### [Action item]
Please reproduce the following records exactly, with nothing omitted.

### [Listed entries]
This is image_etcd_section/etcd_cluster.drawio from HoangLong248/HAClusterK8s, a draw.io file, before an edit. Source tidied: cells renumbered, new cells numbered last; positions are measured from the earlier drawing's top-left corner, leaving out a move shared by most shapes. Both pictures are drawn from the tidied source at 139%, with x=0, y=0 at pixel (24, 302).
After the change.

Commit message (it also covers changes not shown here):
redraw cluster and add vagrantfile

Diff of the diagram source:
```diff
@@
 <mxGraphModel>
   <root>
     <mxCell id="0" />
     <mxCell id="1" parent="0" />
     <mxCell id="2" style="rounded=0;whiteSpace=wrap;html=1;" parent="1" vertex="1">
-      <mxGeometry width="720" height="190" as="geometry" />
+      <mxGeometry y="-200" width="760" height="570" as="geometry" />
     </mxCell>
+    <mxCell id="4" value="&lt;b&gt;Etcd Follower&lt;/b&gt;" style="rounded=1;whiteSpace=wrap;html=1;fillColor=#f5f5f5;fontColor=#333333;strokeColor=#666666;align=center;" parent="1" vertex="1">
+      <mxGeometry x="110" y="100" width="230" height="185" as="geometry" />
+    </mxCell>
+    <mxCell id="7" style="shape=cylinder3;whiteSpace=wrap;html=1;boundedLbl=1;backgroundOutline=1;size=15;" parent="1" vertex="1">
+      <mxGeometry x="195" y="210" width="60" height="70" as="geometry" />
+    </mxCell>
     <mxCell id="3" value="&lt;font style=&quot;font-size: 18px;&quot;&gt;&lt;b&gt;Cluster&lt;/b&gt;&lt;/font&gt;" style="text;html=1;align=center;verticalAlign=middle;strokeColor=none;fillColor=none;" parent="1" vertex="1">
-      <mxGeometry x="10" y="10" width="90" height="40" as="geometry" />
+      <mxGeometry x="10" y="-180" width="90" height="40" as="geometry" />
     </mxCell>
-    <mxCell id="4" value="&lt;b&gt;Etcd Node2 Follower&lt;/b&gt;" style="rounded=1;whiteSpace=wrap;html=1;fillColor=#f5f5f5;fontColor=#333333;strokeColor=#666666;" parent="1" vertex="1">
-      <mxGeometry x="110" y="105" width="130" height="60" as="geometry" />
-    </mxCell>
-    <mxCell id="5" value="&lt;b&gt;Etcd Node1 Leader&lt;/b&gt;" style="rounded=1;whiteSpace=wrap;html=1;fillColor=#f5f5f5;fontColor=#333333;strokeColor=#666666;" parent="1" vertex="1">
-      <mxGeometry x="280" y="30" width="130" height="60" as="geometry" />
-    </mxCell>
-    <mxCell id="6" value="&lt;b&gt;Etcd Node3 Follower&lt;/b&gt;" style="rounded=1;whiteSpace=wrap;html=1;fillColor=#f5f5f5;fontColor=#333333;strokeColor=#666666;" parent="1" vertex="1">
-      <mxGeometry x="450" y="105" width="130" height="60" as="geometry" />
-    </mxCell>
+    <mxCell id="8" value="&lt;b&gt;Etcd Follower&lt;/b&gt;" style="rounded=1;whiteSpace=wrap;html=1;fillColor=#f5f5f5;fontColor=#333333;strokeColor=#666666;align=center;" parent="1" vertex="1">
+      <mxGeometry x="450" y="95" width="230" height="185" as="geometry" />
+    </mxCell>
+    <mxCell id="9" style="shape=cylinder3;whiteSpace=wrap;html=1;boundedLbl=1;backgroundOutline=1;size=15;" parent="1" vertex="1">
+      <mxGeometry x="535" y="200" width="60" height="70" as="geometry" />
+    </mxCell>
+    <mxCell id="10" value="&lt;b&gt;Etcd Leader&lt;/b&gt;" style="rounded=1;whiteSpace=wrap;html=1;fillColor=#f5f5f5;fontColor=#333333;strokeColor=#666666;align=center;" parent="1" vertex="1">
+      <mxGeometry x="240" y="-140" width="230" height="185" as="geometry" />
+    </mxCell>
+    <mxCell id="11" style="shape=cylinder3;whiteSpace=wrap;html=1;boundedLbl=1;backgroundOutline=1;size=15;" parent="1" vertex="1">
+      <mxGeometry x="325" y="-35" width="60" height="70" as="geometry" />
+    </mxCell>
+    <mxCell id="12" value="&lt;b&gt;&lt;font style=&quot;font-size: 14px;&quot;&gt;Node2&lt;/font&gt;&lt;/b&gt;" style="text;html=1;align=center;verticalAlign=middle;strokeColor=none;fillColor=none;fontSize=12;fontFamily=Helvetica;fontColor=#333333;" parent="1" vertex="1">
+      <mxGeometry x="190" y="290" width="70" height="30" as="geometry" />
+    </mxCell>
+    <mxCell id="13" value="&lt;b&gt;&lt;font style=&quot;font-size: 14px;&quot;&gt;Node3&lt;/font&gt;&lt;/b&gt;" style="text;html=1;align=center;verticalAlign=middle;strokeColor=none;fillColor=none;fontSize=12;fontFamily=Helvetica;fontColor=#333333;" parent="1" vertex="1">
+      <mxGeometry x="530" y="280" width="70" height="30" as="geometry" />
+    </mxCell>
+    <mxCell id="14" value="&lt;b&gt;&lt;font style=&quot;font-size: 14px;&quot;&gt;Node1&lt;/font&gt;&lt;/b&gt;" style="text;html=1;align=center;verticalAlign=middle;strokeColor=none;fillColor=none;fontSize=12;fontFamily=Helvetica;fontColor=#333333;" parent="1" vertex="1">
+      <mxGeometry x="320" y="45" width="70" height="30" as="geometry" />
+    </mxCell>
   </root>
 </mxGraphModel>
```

### [Written answer]
This is image_etcd_section/etcd_cluster.drawio from HoangLong248/HAClusterK8s, a draw.io file, before an edit. Source tidied: cells renumbered, new cells numbered last; positions are measured from the earlier drawing's top-left corner, leaving out a move shared by most shapes. Both pictures are drawn from the tidied source at 139%, with x=0, y=0 at pixel (24, 302).
After the change.

Commit message (it also covers changes not shown here):
redraw cluster and add vagrantfile

Diff of the diagram source:
```diff
@@
 <mxGraphModel>
   <root>
     <mxCell id="0" />
     <mxCell id="1" parent="0" />
     <mxCell id="2" style="rounded=0;whiteSpace=wrap;html=1;" parent="1" vertex="1">
-      <mxGeometry width="720" height="190" as="geometry" />
+      <mxGeometry y="-200" width="760" height="570" as="geometry" />
     </mxCell>
+    <mxCell id="4" value="&lt;b&gt;Etcd Follower&lt;/b&gt;" style="rounded=1;whiteSpace=wrap;html=1;fillColor=#f5f5f5;fontColor=#333333;strokeColor=#666666;align=center;" parent="1" vertex="1">
+      <mxGeometry x="110" y="100" width="230" height="185" as="geometry" />
+    </mxCell>
+    <mxCell id="7" style="shape=cylinder3;whiteSpace=wrap;html=1;boundedLbl=1;backgroundOutline=1;size=15;" parent="1" vertex="1">
+      <mxGeometry x="195" y="210" width="60" height="70" as="geometry" />
+    </mxCell>
     <mxCell id="3" value="&lt;font style=&quot;font-size: 18px;&quot;&gt;&lt;b&gt;Cluster&lt;/b&gt;&lt;/font&gt;" style="text;html=1;align=center;verticalAlign=middle;strokeColor=none;fillColor=none;" parent="1" vertex="1">
-      <mxGeometry x="10" y="10" width="90" height="40" as="geometry" />
+      <mxGeometry x="10" y="-180" width="90" height="40" as="geometry" />
     </mxCell>
-    <mxCell id="4" value="&lt;b&gt;Etcd Node2 Follower&lt;/b&gt;" style="rounded=1;whiteSpace=wrap;html=1;fillColor=#f5f5f5;fontColor=#333333;strokeColor=#666666;" parent="1" vertex="1">
-      <mxGeometry x="110" y="105" width="130" height="60" as="geometry" />
-    </mxCell>
-    <mxCell id="5" value="&lt;b&gt;Etcd Node1 Leader&lt;/b&gt;" style="rounded=1;whiteSpace=wrap;html=1;fillColor=#f5f5f5;fontColor=#333333;strokeColor=#666666;" parent="1" vertex="1">
-      <mxGeometry x="280" y="30" width="130" height="60" as="geometry" />
-    </mxCell>
-    <mxCell id="6" value="&lt;b&gt;Etcd Node3 Follower&lt;/b&gt;" style="rounded=1;whiteSpace=wrap;html=1;fillColor=#f5f5f5;fontColor=#333333;strokeColor=#666666;" parent="1" vertex="1">
-      <mxGeometry x="450" y="105" width="130" height="60" as="geometry" />
-    </mxCell>
+    <mxCell id="8" value="&lt;b&gt;Etcd Follower&lt;/b&gt;" style="rounded=1;whiteSpace=wrap;html=1;fillColor=#f5f5f5;fontColor=#333333;strokeColor=#666666;align=center;" parent="1" vertex="1">
+      <mxGeometry x="450" y="95" width="230" height="185" as="geometry" />
+    </mxCell>
+    <mxCell id="9" style="shape=cylinder3;whiteSpace=wrap;html=1;boundedLbl=1;backgroundOutline=1;size=15;" parent="1" vertex="1">
+      <mxGeometry x="535" y="200" width="60" height="70" as="geometry" />
+    </mxCell>
+    <mxCell id="10" value="&lt;b&gt;Etcd Leader&lt;/b&gt;" style="rounded=1;whiteSpace=wrap;html=1;fillColor=#f5f5f5;fontColor=#333333;strokeColor=#666666;align=center;" parent="1" vertex="1">
+      <mxGeometry x="240" y="-140" width="230" height="185" as="geometry" />
+    </mxCell>
+    <mxCell id="11" style="shape=cylinder3;whiteSpace=wrap;html=1;boundedLbl=1;backgroundOutline=1;size=15;" parent="1" vertex="1">
+      <mxGeometry x="325" y="-35" width="60" height="70" as="geometry" />
+    </mxCell>
+    <mxCell id="12" value="&lt;b&gt;&lt;font style=&quot;font-size: 14px;&quot;&gt;Node2&lt;/font&gt;&lt;/b&gt;" style="text;html=1;align=center;verticalAlign=middle;strokeColor=none;fillColor=none;fontSize=12;fontFamily=Helvetica;fontColor=#333333;" parent="1" vertex="1">
+      <mxGeometry x="190" y="290" width="70" height="30" as="geometry" />
+    </mxCell>
+    <mxCell id="13" value="&lt;b&gt;&lt;font style=&quot;font-size: 14px;&quot;&gt;Node3&lt;/font&gt;&lt;/b&gt;" style="text;html=1;align=center;verticalAlign=middle;strokeColor=none;fillColor=none;fontSize=12;fontFamily=Helvetica;fontColor=#333333;" parent="1" vertex="1">
+      <mxGeometry x="530" y="280" width="70" height="30" as="geometry" />
+    </mxCell>
+    <mxCell id="14" value="&lt;b&gt;&lt;font style=&quot;font-size: 14px;&quot;&gt;Node1&lt;/font&gt;&lt;/b&gt;" style="text;html=1;align=center;verticalAlign=middle;strokeColor=none;fillColor=none;fontSize=12;fontFamily=Helvetica;fontColor=#333333;" parent="1" vertex="1">
+      <mxGeometry x="320" y="45" width="70" height="30" as="geometry" />
+    </mxCell>
   </root>
 </mxGraphModel>
```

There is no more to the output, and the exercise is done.